Problem details: The required lines are those that contain "onClose"; pull them out of the data and copy them.
*** Records for this exercise ***
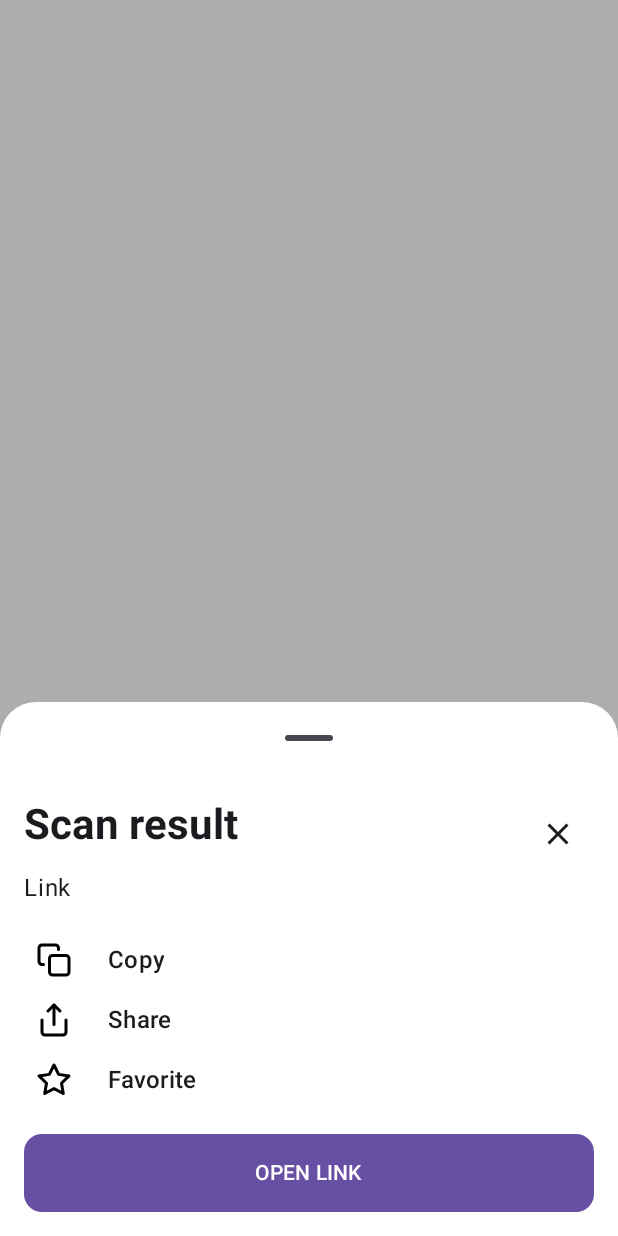
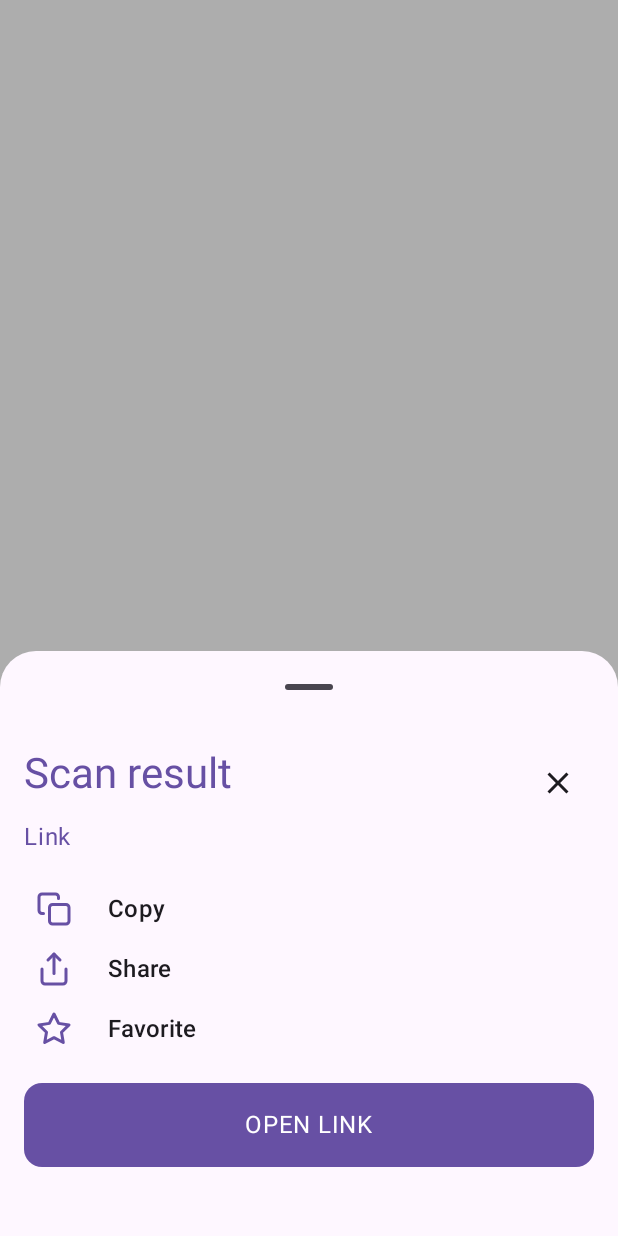
Before and after one commit to Krirati/qr-code, an Android app built with Jetpack Compose: the @Preview function LinkDetailBottomSheetPreview, on a phone screen of 412 x 824 dp. Run offline under Robolectric (Android 15) with nearby library versions, the phone set to English and light mode, and no system bars.

Commit message:
[Feature] improve status bar icon support dark theme part 2 and bottom sheet edge to edge

```diff
--- a/app/src/main/java/com/kstudio/qrcode/features/generate/GenerateScreen.kt
+++ b/app/src/main/java/com/kstudio/qrcode/features/generate/GenerateScreen.kt
@@ -9,6 +9,7 @@ import android.net.Uri
 import android.widget.Toast
 import androidx.compose.foundation.Image
 import androidx.compose.foundation.background
+import androidx.compose.foundation.isSystemInDarkTheme
 import androidx.compose.foundation.layout.Column
 import androidx.compose.foundation.layout.Row
 import androidx.compose.foundation.layout.Spacer
@@ -69,6 +70,7 @@ fun GenerateScreen(
     val navController = LocalNavController.current
     val bitmapImage by viewModel.qrBitmap.collectAsStateWithLifecycle(null)
     val storagePermissionState = rememberPermissionState(Manifest.permission.WRITE_EXTERNAL_STORAGE)
+    val isDarkTheme = isSystemInDarkTheme()
 
     SideEffect {
         if (!storagePermissionState.status.isGranted) {
@@ -79,7 +81,7 @@ fun GenerateScreen(
     DisposableEffect(Unit) {
         WindowCompat.getInsetsController(window, window.decorView).apply {
             isAppearanceLightNavigationBars = true
-            isAppearanceLightStatusBars = true
+            isAppearanceLightStatusBars = !isDarkTheme
         }
 
         onDispose {
--- a/app/src/main/java/com/kstudio/qrcode/features/scan/ScanScreen.kt
+++ b/app/src/main/java/com/kstudio/qrcode/features/scan/ScanScreen.kt
@@ -87,7 +87,7 @@ fun ScanScreen(
     val context = LocalContext.current
     val cameraPermissionState = rememberPermissionState(Manifest.permission.CAMERA)
     val scope = rememberCoroutineScope()
-    val sheetState = rememberModalBottomSheetState()
+    val sheetState = rememberModalBottomSheetState(skipPartiallyExpanded = true)
     var showBottomSheet by rememberSaveable { mutableStateOf(false) }
     val uiState by viewModel.uiState.collectAsStateWithLifecycle()
     val debouncedUiState by remember { derivedStateOf { uiState } }
@@ -117,6 +117,7 @@ fun ScanScreen(
                 if (state is UiState.DisplayBottomSheet) {
                     viewModel.saveScanHistory(state.data)
                     LinkDetailBottomSheet(
+                        modifier = Modifier.padding(paddingValues),
                         scope = scope,
                         onClose = {
                             showBottomSheet = false
--- a/app/src/main/java/com/kstudio/qrcode/ui/component/bottomsheet/LinkDetailBottomSheet.kt
+++ b/app/src/main/java/com/kstudio/qrcode/ui/component/bottomsheet/LinkDetailBottomSheet.kt
@@ -10,6 +10,7 @@ import androidx.compose.foundation.layout.Arrangement
 import androidx.compose.foundation.layout.Column
 import androidx.compose.foundation.layout.Row
 import androidx.compose.foundation.layout.Spacer
+import androidx.compose.foundation.layout.WindowInsets
 import androidx.compose.foundation.layout.fillMaxWidth
 import androidx.compose.foundation.layout.height
 import androidx.compose.foundation.layout.padding
@@ -36,7 +37,6 @@ import androidx.compose.runtime.rememberCoroutineScope
 import androidx.compose.runtime.setValue
 import androidx.compose.ui.Alignment
 import androidx.compose.ui.Modifier
-import androidx.compose.ui.graphics.Color
 import androidx.compose.ui.platform.ClipboardManager
 import androidx.compose.ui.platform.LocalClipboardManager
 import androidx.compose.ui.platform.LocalContext
@@ -55,6 +55,7 @@ import kotlinx.coroutines.launch
 @OptIn(ExperimentalMaterial3Api::class)
 @Composable
 fun LinkDetailBottomSheet(
+    modifier: Modifier,
     onClose: () -> Unit,
     onClickFavorite: () -> Unit,
     sheetState: SheetState,
@@ -71,9 +72,10 @@ fun LinkDetailBottomSheet(
     }
 
     ModalBottomSheet(
-        containerColor = Color.White,
+        containerColor = MaterialTheme.colorScheme.background,
         sheetState = sheetState,
         onDismissRequest = onClose,
+        contentWindowInsets = { WindowInsets(bottom = 30.dp) },
         shape = RoundedCornerShape(topStart = 24.dp, topEnd = 24.dp)
     ) {
         Column(
@@ -86,15 +88,15 @@ fun LinkDetailBottomSheet(
             ) {
                 Text(
                     "Scan result",
-                    style = MaterialTheme.typography.headlineMedium,
-                    fontWeight = FontWeight.Bold
+                    style = MaterialTheme.typography.headlineMedium.copy(color = MaterialTheme.colorScheme.primary),
                 )
                 IconButton(onClick = handleOnClose(scope, sheetState, onClose)) {
                     Icon(Icons.Default.Clear, contentDescription = "Close modal detail")
                 }
             }
             Text(
-                "Link ${data.link}", style = MaterialTheme.typography.bodyLarge,
+                "Link ${data.link}",
+                style = MaterialTheme.typography.bodyLarge.copy(color = MaterialTheme.colorScheme.primary),
                 fontWeight = FontWeight.Normal
             )
             Spacer(modifier = Modifier.height(16.dp))
@@ -117,14 +119,18 @@ fun LinkDetailBottomSheet(
             Button({
                 openExternalLink(data, context)
             }, modifier = Modifier.fillMaxWidth(), shape = RoundedCornerShape(12.dp)) {
-                Text(stringResource(R.string.open_link), Modifier.padding(vertical = 8.dp, horizontal = 16.dp))
+                Text(
+                    stringResource(R.string.open_link),
+                    Modifier.padding(vertical = 8.dp, horizontal = 16.dp),
+                    style = MaterialTheme.typography.bodyLarge.copy(color = MaterialTheme.colorScheme.onPrimary)
+                )
             }
         }
     }
 }
 
 private fun openExternalLink(data: BottomSheetData, context: Context) {
-   val result = runCatching {
+    val result = runCatching {
         val intent = Intent().apply {
             setAction(Intent.ACTION_VIEW)
             setData(Uri.parse(data.link))
@@ -145,7 +151,8 @@ private fun copyQrData(
 ): () -> Unit = {
     clipboardManager.setText(AnnotatedString(data.link))
     if (Build.VERSION.SDK_INT <= Build.VERSION_CODES.S_V2) {
-        Toast.makeText(context, context.getString(R.string.toast_copy_success), Toast.LENGTH_SHORT).show()
+        Toast.makeText(context, context.getString(R.string.toast_copy_success), Toast.LENGTH_SHORT)
+            .show()
     }
 }
 
@@ -187,7 +194,7 @@ private fun MenuButton(text: String, icon: Int, onClick: () -> Unit) {
         Icon(
             painter = painterResource(icon),
             contentDescription = text,
-            tint = Color.Unspecified
+            tint = MaterialTheme.colorScheme.primary
         )
         Spacer(Modifier.width(24.dp))
         Text(
@@ -208,7 +215,8 @@ private fun LinkDetailBottomSheetPreview() {
             onClickFavorite = {},
             sheetState = sheetState,
             scope = scope,
-            data = BottomSheetData(0, false, "")
+            data = BottomSheetData(0, false, ""),
+            modifier = Modifier
         )
     }
 }
```
Also changed, not shown: app/src/main/java/com/kstudio/qrcode/features/history/HistoryScreen.kt (+8 -3 lines).
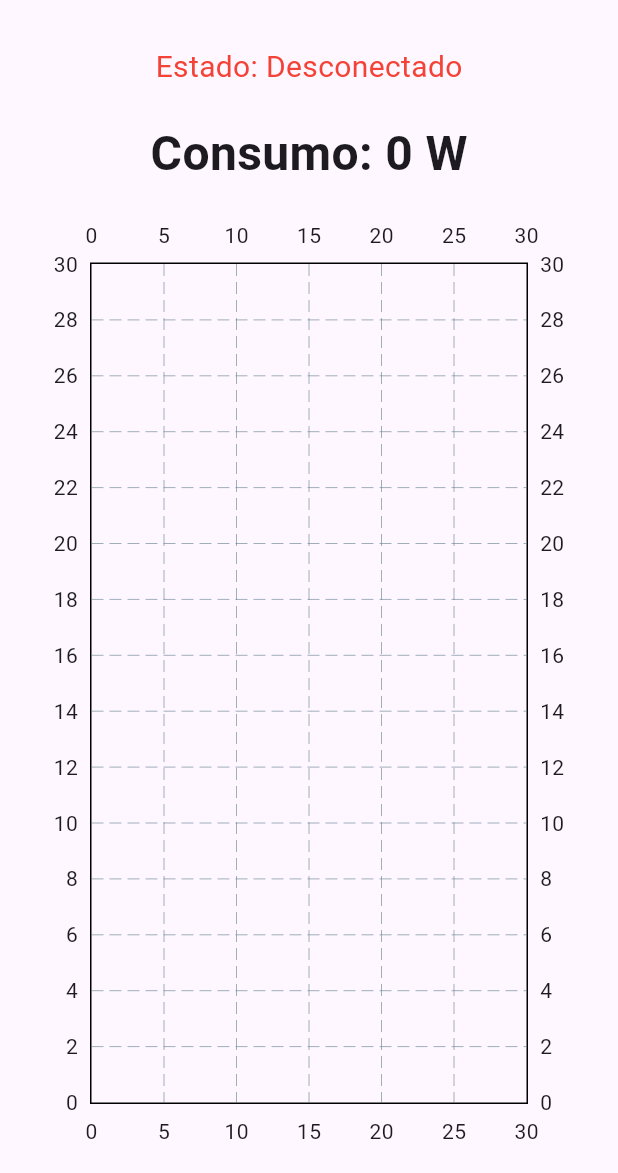
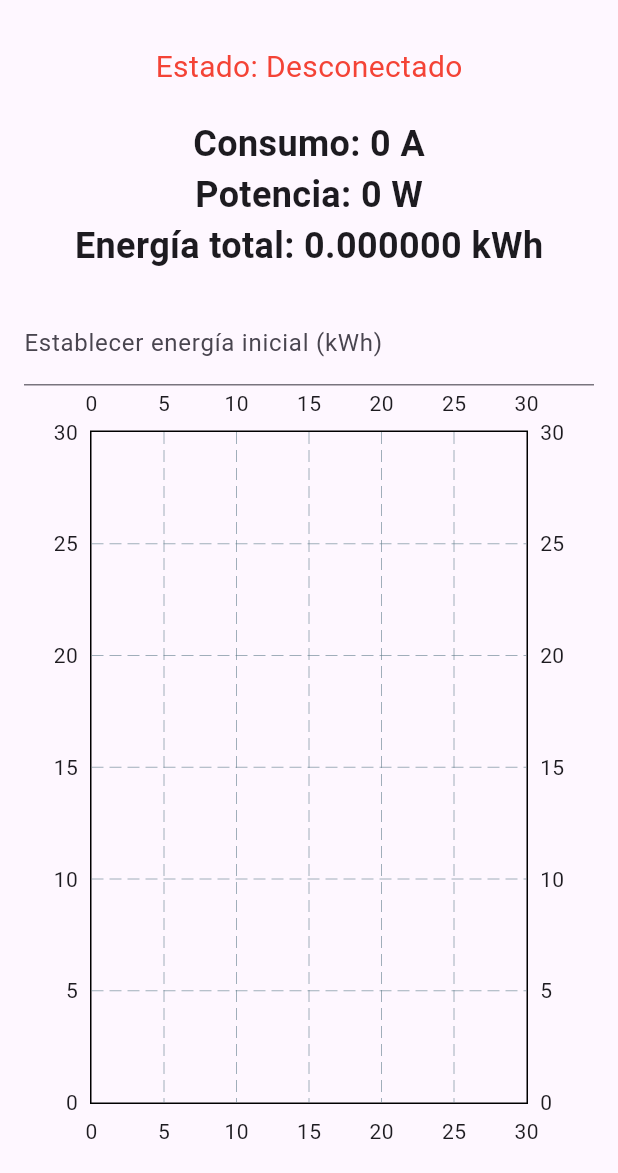
Before and after one commit to Antonioherazo1/power_house, a Flutter app: the screen it shows after launch, on a phone screen of 412 x 824 dp, the part 63-1236 px from its top. Run offline on Flutter 3.47's test engine with Material 3 defaults, Android fonts, the phone set to English and light mode, and no system bars; drawn by our look-alikes of fl_chart; missing offline and left inert: mqtt_client.

Commit message:
se añade calcul de potencia y totalizador con inicializador de conteo

```diff
--- a/lib/main.dart
+++ b/lib/main.dart
@@ -9,8 +9,6 @@ void main() {
 }
 
 class MyApp extends StatelessWidget {
-  const MyApp({super.key});
-
   @override
   Widget build(BuildContext context) {
     return MaterialApp(
@@ -22,8 +20,6 @@ class MyApp extends StatelessWidget {
 }
 
 class EnergyMonitor extends StatefulWidget {
-  const EnergyMonitor({super.key});
-
   @override
   _EnergyMonitorState createState() => _EnergyMonitorState();
 }
@@ -31,7 +27,12 @@ class EnergyMonitor extends StatefulWidget {
 class _EnergyMonitorState extends State<EnergyMonitor> {
   late MqttServerClient client;
   String status = 'Desconectado';
-  String consumo = '0 W';
+  String consumo = '0 A';
+  String potencia = '0 W';
+  double voltaje = 220.0; // Voltaje actualizado a 220V
+  double energiaTotal = 0.0;
+  double consumoActual = 0.0;
+  double energiaInicial = 0.0;
   List<FlSpot> dataPoints = [];
   double xValue = 0;
   Timer? reconnectTimer;
@@ -90,15 +91,29 @@ class _EnergyMonitorState extends State<EnergyMonitor> {
       final String payload =
           MqttPublishPayload.bytesToStringAsString(message.payload.message);
 
-      double consumoActual = double.tryParse(payload) ?? 0;
+      double nuevoConsumo = double.tryParse(payload) ?? 0;
+      double nuevaPotencia = nuevoConsumo * voltaje;
+
       setState(() {
-        consumo = '$consumoActual A';
-        dataPoints.add(FlSpot(xValue, consumoActual));
+        consumoActual = nuevoConsumo;
+        potencia = '${nuevaPotencia.toStringAsFixed(2)} W';
+        consumo = '$nuevoConsumo A';
+        // Calcular el incremento de energía en kWh para un intervalo de 1 segundo
+        energiaTotal += nuevaPotencia / 3600000;
+        dataPoints.add(FlSpot(xValue, nuevoConsumo));
         xValue += 1;
         if (dataPoints.length > 30) {
           dataPoints.removeAt(0);
         }
       });
+    });
+  }
+
+  void setEnergiaInicial(double valor) {
+    setState(() {
+      energiaInicial = valor;
+      energiaTotal =
+          energiaInicial; // Reinicia el total con el valor inicial ingresado
     });
   }
 
@@ -116,8 +131,20 @@ class _EnergyMonitorState extends State<EnergyMonitor> {
                     color: status == 'Conectado' ? Colors.green : Colors.red)),
             SizedBox(height: 20),
             Text('Consumo: $consumo',
-                style: TextStyle(fontSize: 32, fontWeight: FontWeight.bold)),
+                style: TextStyle(fontSize: 24, fontWeight: FontWeight.bold)),
+            Text('Potencia: $potencia',
+                style: TextStyle(fontSize: 24, fontWeight: FontWeight.bold)),
+            Text('Energía total: ${energiaTotal.toStringAsFixed(6)} kWh',
+                style: TextStyle(fontSize: 24, fontWeight: FontWeight.bold)),
             SizedBox(height: 20),
+            TextField(
+              decoration: InputDecoration(
+                  labelText: 'Establecer energía inicial (kWh)'),
+              keyboardType: TextInputType.number,
+              onSubmitted: (value) {
+                setEnergiaInicial(double.tryParse(value) ?? 0);
+              },
+            ),
             Expanded(
               child: LineChart(
                 LineChartData(
```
*** End of Records for this exercise ***
Solved exercise:
                         onClose = {
     onClose: () -> Unit,
         onDismissRequest = onClose,
                 IconButton(onClick = handleOnClose(scope, sheetState, onClose)) {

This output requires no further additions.